What is the home study process?


The home study process consists of a series of interviews with a caseworker, submission of several documents, and a home visit. One of our experienced caseworkers will be there to guide you through the entire process. To get started with a home study, contact us to request an Application Packet. When you are ready to start your home study, return your completed Application Packet. Once we receive these documents, we will schedule a time to conduct an initial interview by phone. During this interview we will answer any additional questions and establish your adoption eligibility. Upon completion of this interview, you will pay the home study fee. Once your fee has been received, your caseworker will send you the Final Packet, which has forms for you, your employers, and your doctors to complete. When all of your paperwork is completed and turned in to your caseworker, we will conduct interviews and a home visit. We interview everyone residing in your home, including each applicant, any roommates, and any children you may have. We will also conduct a safety inspection of your home. After the home visit, we will have enough information to complete your Home Study Summary. Your caseworker will compile all of the information gathered into a written document and you will receive a copy when it is complete. At your request, we can also send this document to any attorney, child placing agency, or profile hosting website of your choice.
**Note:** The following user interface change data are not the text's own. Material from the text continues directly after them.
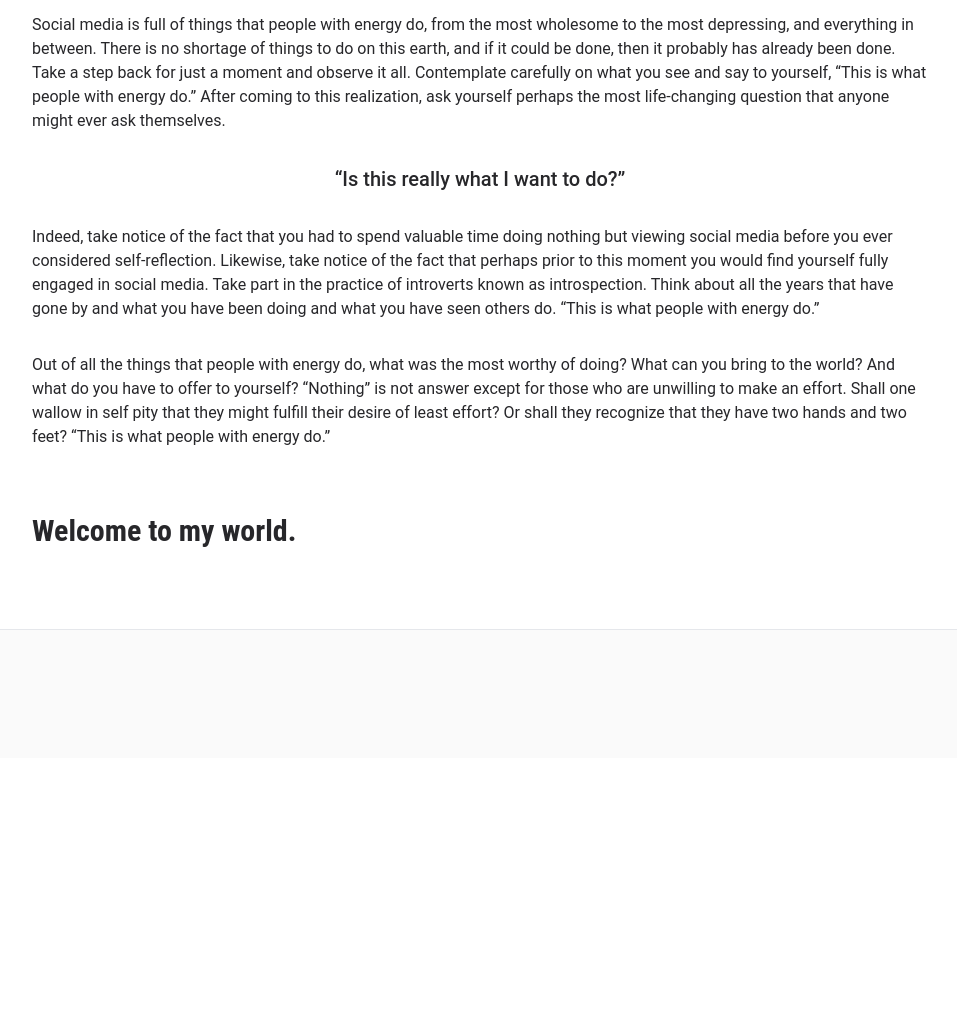
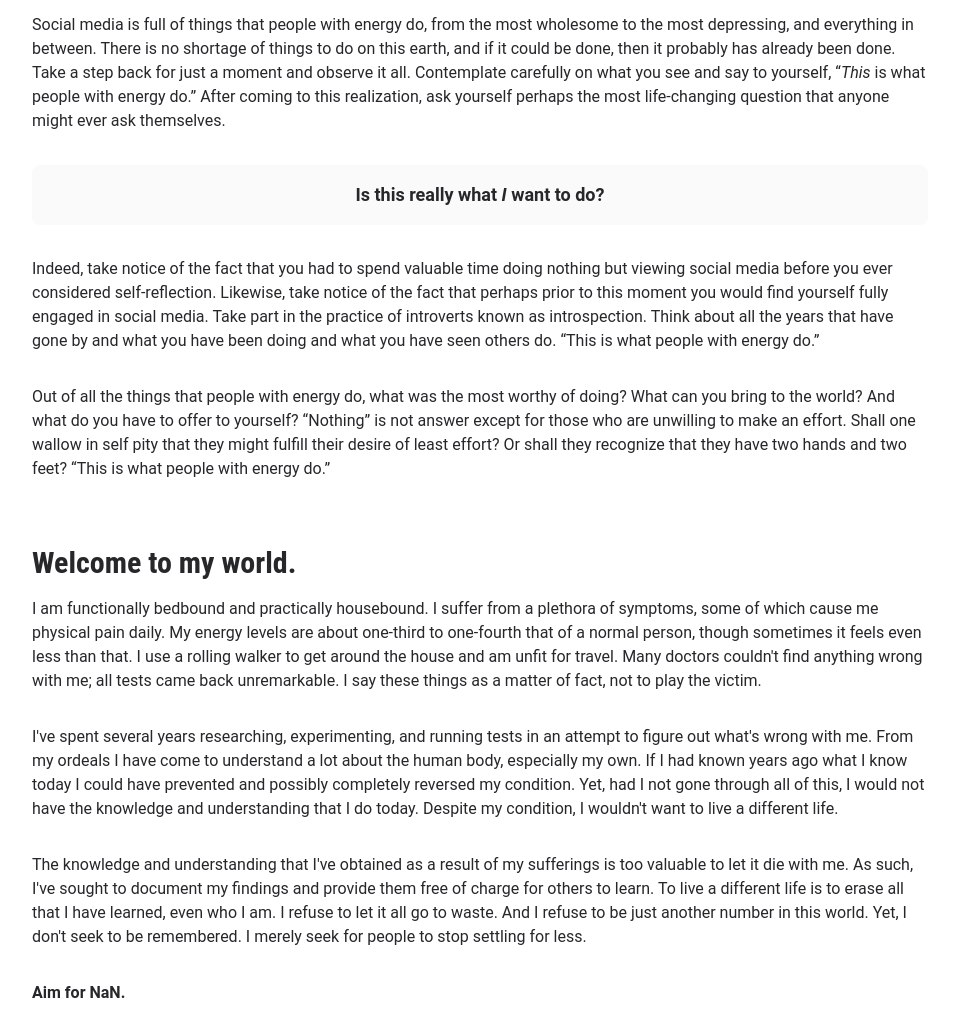
Before and after one commit to AimForNaN/aimfornan.com, an Astro site: page /about in a window 1280 px wide. Shown: the part 600-1636 px from the top of the page, without its empty margins (160-1117 px from the left). Before the commit the page ends 1358 px from the top, so only its background shows below. Built offline with nearby package versions, Linux system fonts and the light colour scheme; Astro itself is replaced by a stand-in of ours.

Commit message:
Content.

```diff
--- a/src/pages/about.mdx
+++ b/src/pages/about.mdx
@@ -22,12 +22,10 @@ But better still is to do something worthy of doing than nothing at all.
 Social media is full of things that people with energy do, from the most wholesome to the most depressing, and everything in between.
 There is no shortage of things to do on this earth, and if it could be done, then it probably has already been done.
 Take a step back for just a moment and observe it all.
-Contemplate carefully on what you see and say to yourself, &ldquo;This is what people with energy do.&rdquo;
+Contemplate carefully on what you see and say to yourself, &ldquo;*This* is what people with energy do.&rdquo;
 After coming to this realization, ask yourself perhaps the most life-changing question that anyone might ever ask themselves.
 
-<center class="font-medium text-xl">
-&ldquo;Is this really what I want to do?&rdquo;
-</center>
+> **Is this really what *I* want to do?**
 
 Indeed, take notice of the fact that you had to spend valuable time doing nothing but viewing social media before you ever considered self-reflection.
 Likewise, take notice of the fact that perhaps prior to this moment you would find yourself fully engaged in social media.
@@ -44,3 +42,26 @@ Or shall they recognize that they have two hands and two feet?
 &ldquo;This is what people with energy do.&rdquo;
 
 ## Welcome to my world.
+
+I am functionally bedbound and practically housebound.
+I suffer from a plethora of symptoms, some of which cause me physical pain daily.
+My energy levels are about one-third to one-fourth that of a normal person, though sometimes it feels even less than that.
+I use a rolling walker to get around the house and am unfit for travel.
+Many doctors couldn't find anything wrong with me; all tests came back unremarkable.
+I say these things as a matter of fact, not to play the victim.
+
+I've spent several years researching, experimenting, and running tests in an attempt to figure out what's wrong with me.
+From my ordeals I have come to understand a lot about the human body, especially my own.
+If I had known years ago what I know today I could have prevented and possibly completely reversed my condition.
+Yet, had I not gone through all of this, I would not have the knowledge and understanding that I do today.
+Despite my condition, I wouldn't want to live a different life.
+
+The knowledge and understanding that I've obtained as a result of my sufferings is too valuable to let it die with me.
+As such, I've sought to document my findings and provide them free of charge for others to learn.
+To live a different life is to erase all that I have learned, even who I am.
+I refuse to let it all go to waste.
+And I refuse to be just another number in this world.
+Yet, I don't seek to be remembered.
+I merely seek for people to stop settling for less.
+
+**Aim for NaN.**
```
Private vs. Agency Adoption?


In a private adoption, hopeful adoptive parents hire a social worker to complete their home study and provide supportive services (casework). Families match independently in a private adoption through various means, such as profile hosting websites, social media, and word-of mouth. Once matched, the adoptive parent hires a social worker to provide pre and post placement counseling to the expectant/birth parents and hires an attorney to facilitate the legal aspects of the adoption. Private adoptions are typically significantly more cost-effective than agency adoptions. In an agency adoption, an adoptive family hires an agency to facilitate all aspects of their adoption. The agency has the ability to match adoptive parents with expectant parents. They will also provide all of the casework, counseling, and legal services.




Do you require adoption education/training?


Yes! We require every adoptive family we work with to complete some form of adoption training. You can choose to complete this online through a separate company, read from a selection of approved books about adoption, or attend our in-person adoption training classes that we offer twice a year. We always highly recommend attending our in-person training classes if you are able. They are the best way to learn how to make private adoption work for you. Online trainings or reading books can help learn about many aspects of adoption, but will not offer practical training on finding your own match. Our in-person training classes are held on a Friday evening and a Saturday morning/afternoon, and you will receive 10 hours of training. These include classes taught by professionals, and panels of adoptees, birth parents, and adoptive parents. Register for our next adoption training conference today!




Are there any community support groups for adoptive parents?


Yes! UAS sponsors a free adoptive couple support group that meets monthly throughout the year, alternating between in-person and virtual meetings. Follow UAS on social media to hear about the activity/topic for each month's group. These groups are organized by a volunteer board of adoptive parents who have been in your shoes, and the goal is to create a community of adoptive parents who can support one another and be a resource for each other. This group is open to all adoptive couples in the community who are interested in participating! UAS also sponsors an Adoption and Infertility support group through the Utah Infertility Resource Center. If you are needing support coping with infertility while learning more about adoption, this group is a great free resource for you.